Japan and Senegal fans impress at World Cup after helping to clean up stadiums
Not only did these teams impress World Cup viewers — their fans did, too.
Japanese and Senegalese supporters received praise after they were seen picking up their trash and tidying up their stadium section following their respective matches Tuesday.
Videos circulated around social media showing Japanese fans with garbage bags cleaning up litter around the Mordovia Arena in Saransk, Russia. Japan beat Colombia 2-1 during the Group H match.
“This is my favorite moment of the World Cup so far; Japan fans picking up litter after their victory vs. Colombia. The lessons in life we can take from the game. Why I support Japan,” a social media user tweeted.
This is my favourite moment of the World Cup so far; Japan fans picking up litter after their victory vs Columbia. The lessons in life we can take from the game. Why I support 🇯🇵 #class✅#respect✅#WorldCup pic.twitter.com/FyYLhAGDbi
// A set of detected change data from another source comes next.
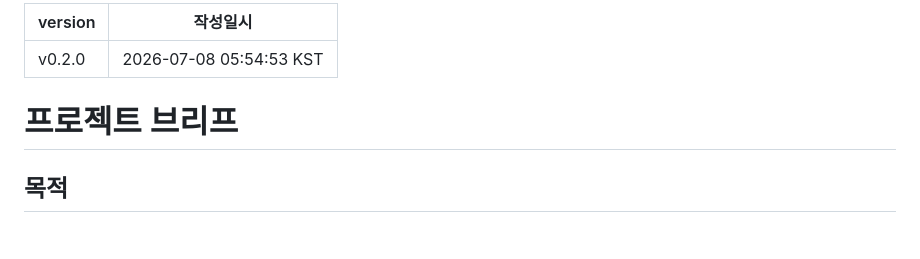
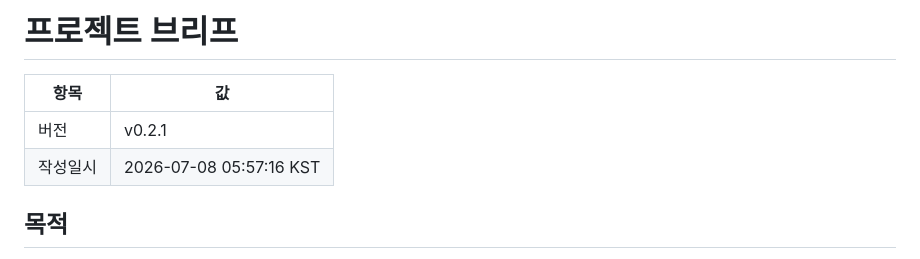
Before and after one commit to JaehnK/Hate-Speech-RAG-Service, a Markdown page: docs/00_project_brief.md, the part around the change. GitHub-like rendering.

Commit message:
docs: show brief metadata in rendered markdown

```diff
--- a/docs/00_project_brief.md
+++ b/docs/00_project_brief.md
@@ -1,9 +1,9 @@
----
-version: v0.2.0
-작성일시: 2026-07-08 05:54:53 KST
----
+# 프로젝트 브리프
 
-# 프로젝트 브리프
+| 항목 | 값 |
+| --- | --- |
+| 버전 | v0.2.1 |
+| 작성일시 | 2026-07-08 05:57:16 KST |
 
 ## 목적
 
```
— Christopher McKaig (@Coachmckaig) June 19, 2018
Later in the day, group rivals Senegal beat Poland, 2-1. After Senegal’s win, the team’s fans were also seen collecting their trash.
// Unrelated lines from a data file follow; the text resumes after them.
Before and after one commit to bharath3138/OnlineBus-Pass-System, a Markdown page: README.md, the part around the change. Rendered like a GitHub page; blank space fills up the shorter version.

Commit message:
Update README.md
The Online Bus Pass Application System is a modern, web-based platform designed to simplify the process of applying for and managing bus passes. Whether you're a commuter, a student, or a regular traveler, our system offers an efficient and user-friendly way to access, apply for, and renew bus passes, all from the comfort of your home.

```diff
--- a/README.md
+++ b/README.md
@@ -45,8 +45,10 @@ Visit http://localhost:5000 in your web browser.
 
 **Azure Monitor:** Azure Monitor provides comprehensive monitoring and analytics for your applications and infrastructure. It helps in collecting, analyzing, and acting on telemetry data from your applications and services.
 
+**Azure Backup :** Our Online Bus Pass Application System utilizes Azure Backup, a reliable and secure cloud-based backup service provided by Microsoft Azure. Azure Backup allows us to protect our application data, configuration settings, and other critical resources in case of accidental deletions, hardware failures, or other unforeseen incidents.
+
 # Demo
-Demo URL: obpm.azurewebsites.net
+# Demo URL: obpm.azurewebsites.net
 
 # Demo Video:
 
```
Argentine network TyC Sports shared a video of the kind act, saying that instead of celebrating the victory Senegalese fans showed respect by cleaning up their sector.
#TyCSportsMundial Senegal consiguió un triunfo histórico. Pero sus hinchas en lugar de festejar a minutos de terminado el partido, se encargan de limpiar su sector antes de retirarse. #RESPECT. pic.twitter.com/RiKovpfmoT
— TyC Sports (@TyCSports) June 19, 2018
Japan-based soccer writer Scott McIntyre told the BBC that cleaning up after yourself following a sporting event was “not just part of the football but part of Japanese culture.”
— Aulty (@aulty) June 19, 2018
“You often hear people say that football is a reflection of culture. An important aspect of Japanese society is making sure that everything is absolutely clean and that’s the case in all sporting events and certainly also in football,” McIntyre said.
Scott North, a professor at Osaka University in Japan, explained that Japanese citizens were taught from a young age to clean up after themselves at all times.
“Cleaning up after football matches is an extension of basic behaviors that are taught in school, where the children clean their school classrooms and hallways,” North told the BBC.
“With constant reminders throughout childhood, these behaviors become habits for much of the population,” he explained.
North said the fans take pride in showing others that they clean up and are respectful outside their country.
“What better place to make a statement about the need to care responsibly for the planet than the World Cup?” he asked.